What a fantastic morning Saturday at the Eastridge Church in Rockwall. The Four Horsemen met at 7:00 for an hour of prayer in their beautiful worship center (having Mason, Jason’s oldest son, there to pray with us was an unexpected treat!). Seeing Dan on 24 hours of prayer and zero hours of sleep was interesting (actually, it’s not that different from seeing Dan any other time). And, for the first time ever, over-dressing at an event Kevin helped sponsor was a bit unsettling.
Jason and I had the great privilege of sharing breakfast with and then speaking to the men of Eastridge who had just completed a 24-hour period of continuous prayer. What a blessing! I love listening to these men recount the experiences of praying with one another for an hour or more over the needs of the congregation and the community. The unexpected tears. The overwhelming nature of the requests. The burden-bearing. The responsibility. The fellowship. The pouring out of hearts and souls to God. The bonding.
The same thing happened when we did this here at Legacy. And in Marble Falls. And in Mesquite. In fact, the 24 Hours of Prayer was one of the very first things we did as the Four Horsemen following that monumental breakfast at our house in 2001. We pledged to one another that morning to do more for Christ and for his Kingdom. We pledged to do more for the Mesquite congregation and the Mesquite community. We vowed to stop asking the elders for permission, to just start doing the things we knew needed to be done that would shape us all more into the image of Christ. The Second Saturday Servants. Feeding the homeless and hungry in downtown Dallas. The Men’s Advance. We didn’t ask for permission to do any of that. We just organized it and got the whole church to do it.

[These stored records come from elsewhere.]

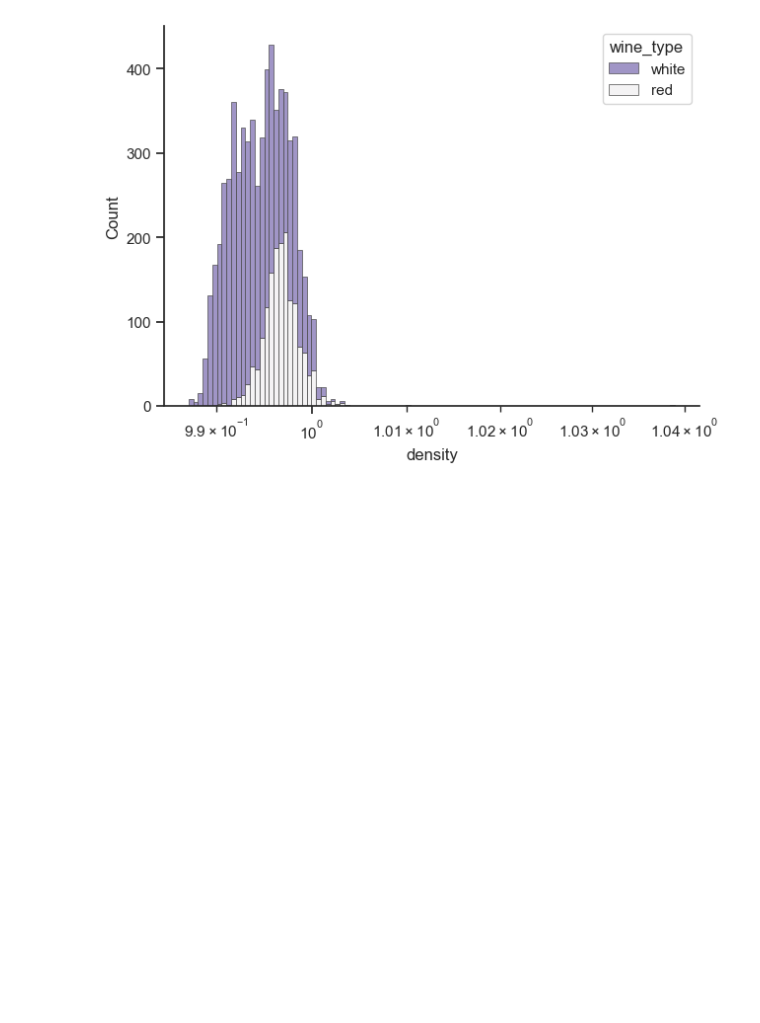
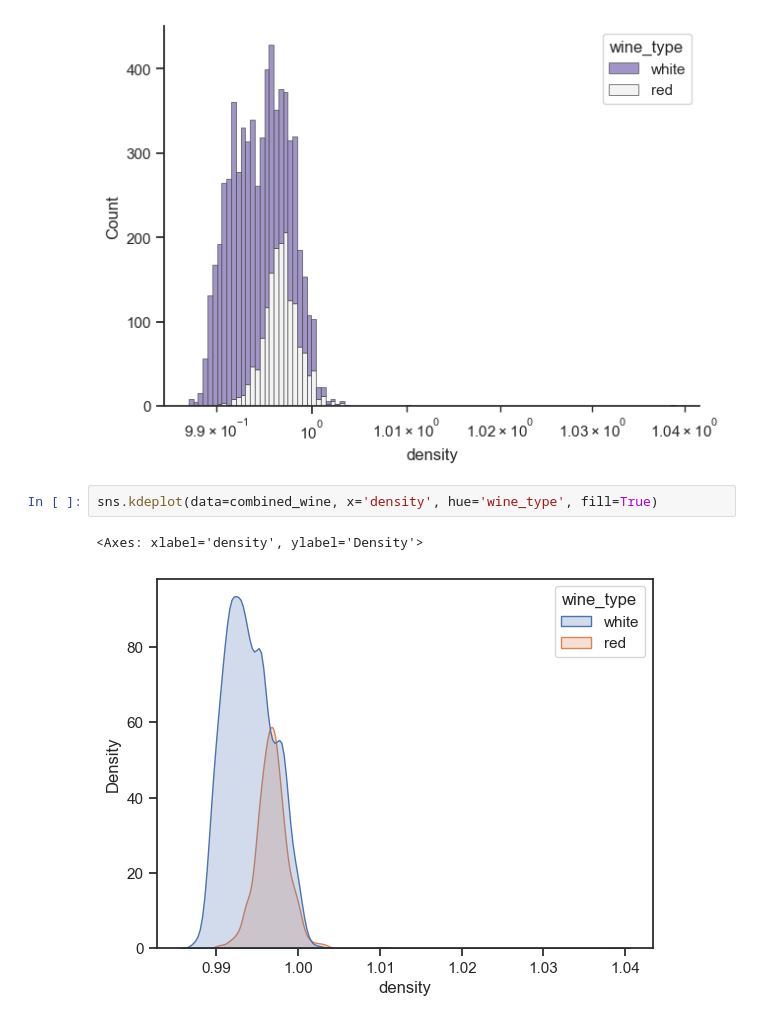
Before and after one commit to rakeshtparayil/BlueBerry-Winery, a Jupyter notebook: blueBerry_winery.ipynb, the cells around one changed output. Saved outputs shown, nothing was run; the diff lists cells and outputs as text; blank space fills up the shorter version.

Commit message:
new_graphs

```diff
--- a/blueBerry_winery.ipynb
+++ b/blueBerry_winery.ipynb
@@ -557,3 +617,8 @@ sns.histplot(
 # %% [output]
 <Axes: xlabel='density', ylabel='Count'>
 [figure]
+# %%
+sns.kdeplot(data=combined_wine, x='density', hue='wine_type', fill=True)
+# %% [output]
+<Axes: xlabel='density', ylabel='Density'>
+[figure, added]
```
Also changed, not shown: parts of 6 cells of this notebook.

On Saturday, as we reflected with those men at Eastridge on that life-changing, earth-altering year for us, a year that saw a series of events that facilitated tremendous spiritual growth, Jason pointed out that now he and I both have to ask our elders permission before we do anything.
Parity has entered the world of NCAA tournament brackets at Stanglin Central. And it’s not pretty. Whitney unseated me as undefeated bracket champion in a tie-breaker following the final game last year. This year, Carrie-Anne has unceremoniously taken the crown even before the on-court title is decided. She finished with 72 points. Valerie was next wtih 71. Carley and I tied with 70. Whitney went from first to worst with 63. None of us has Carolina or Michigan State winning the whole thing. So we’re done. Congratulations, C-A.
Speaking of next year………Go Rangers!